Colorful books

“Books for young children should also be learning tools that help build vocabulary and language skills,” says Sophie Mitchell, preschool publisher at DK Publishing.

For newborns, Mitchell recommends books that feature bright, bold colors and vivid patterns that are easy to hold, for sharing between baby and parent.

Read more: Why the first 5 years are critical

“Babies love to hear the sound of their parents’ voices, so read enthusiastically to your child,” she says. Mitchell also recommends that parents choose books that are filled with the things babies find fascinating, such as images of others babies, toddlers, animals and vehicles.

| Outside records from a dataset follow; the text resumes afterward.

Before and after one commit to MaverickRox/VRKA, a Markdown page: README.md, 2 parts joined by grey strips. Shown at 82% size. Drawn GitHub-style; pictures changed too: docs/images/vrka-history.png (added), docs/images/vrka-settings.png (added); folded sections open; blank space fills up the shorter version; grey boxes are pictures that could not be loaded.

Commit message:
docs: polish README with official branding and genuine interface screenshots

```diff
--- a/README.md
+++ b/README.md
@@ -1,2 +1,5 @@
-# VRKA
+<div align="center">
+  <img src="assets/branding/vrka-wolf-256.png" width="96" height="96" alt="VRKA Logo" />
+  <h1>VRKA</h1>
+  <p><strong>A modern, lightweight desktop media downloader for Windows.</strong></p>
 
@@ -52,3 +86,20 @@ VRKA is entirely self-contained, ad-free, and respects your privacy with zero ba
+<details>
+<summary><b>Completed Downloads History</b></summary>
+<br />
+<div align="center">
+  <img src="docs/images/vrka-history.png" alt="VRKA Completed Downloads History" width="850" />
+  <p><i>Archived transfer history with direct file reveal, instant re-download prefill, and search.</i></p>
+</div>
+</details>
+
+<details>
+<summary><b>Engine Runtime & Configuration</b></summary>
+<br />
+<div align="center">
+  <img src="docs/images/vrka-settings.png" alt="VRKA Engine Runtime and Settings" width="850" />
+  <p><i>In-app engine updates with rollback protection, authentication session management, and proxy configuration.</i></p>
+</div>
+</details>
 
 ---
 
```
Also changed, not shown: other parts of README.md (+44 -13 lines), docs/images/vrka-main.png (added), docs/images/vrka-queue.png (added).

Toddlers love pointing out things they know and saying the words out loud. They appreciate book content that features images of their real world. Surprise elements like flaps, sounds, pull tabs and textures can provoke curiosity and engage reluctant readers.

Read more: Can supplements boost baby brain power?

Be active

Babies, toddlers and preschoolers need lots of mental stimulation for brain development. Rather than simply sitting them in front of the TV, take little trips that can foster questions and observations. Whether that be the playground, the zoo or even a run-of-the-mill trip to the grocery store, these experiences are crucial for early learning.

Talk to your child throughout the trip, pointing out things you see. When you get home, you can reinforce the real-world concepts with learning books.

Article provided by State Point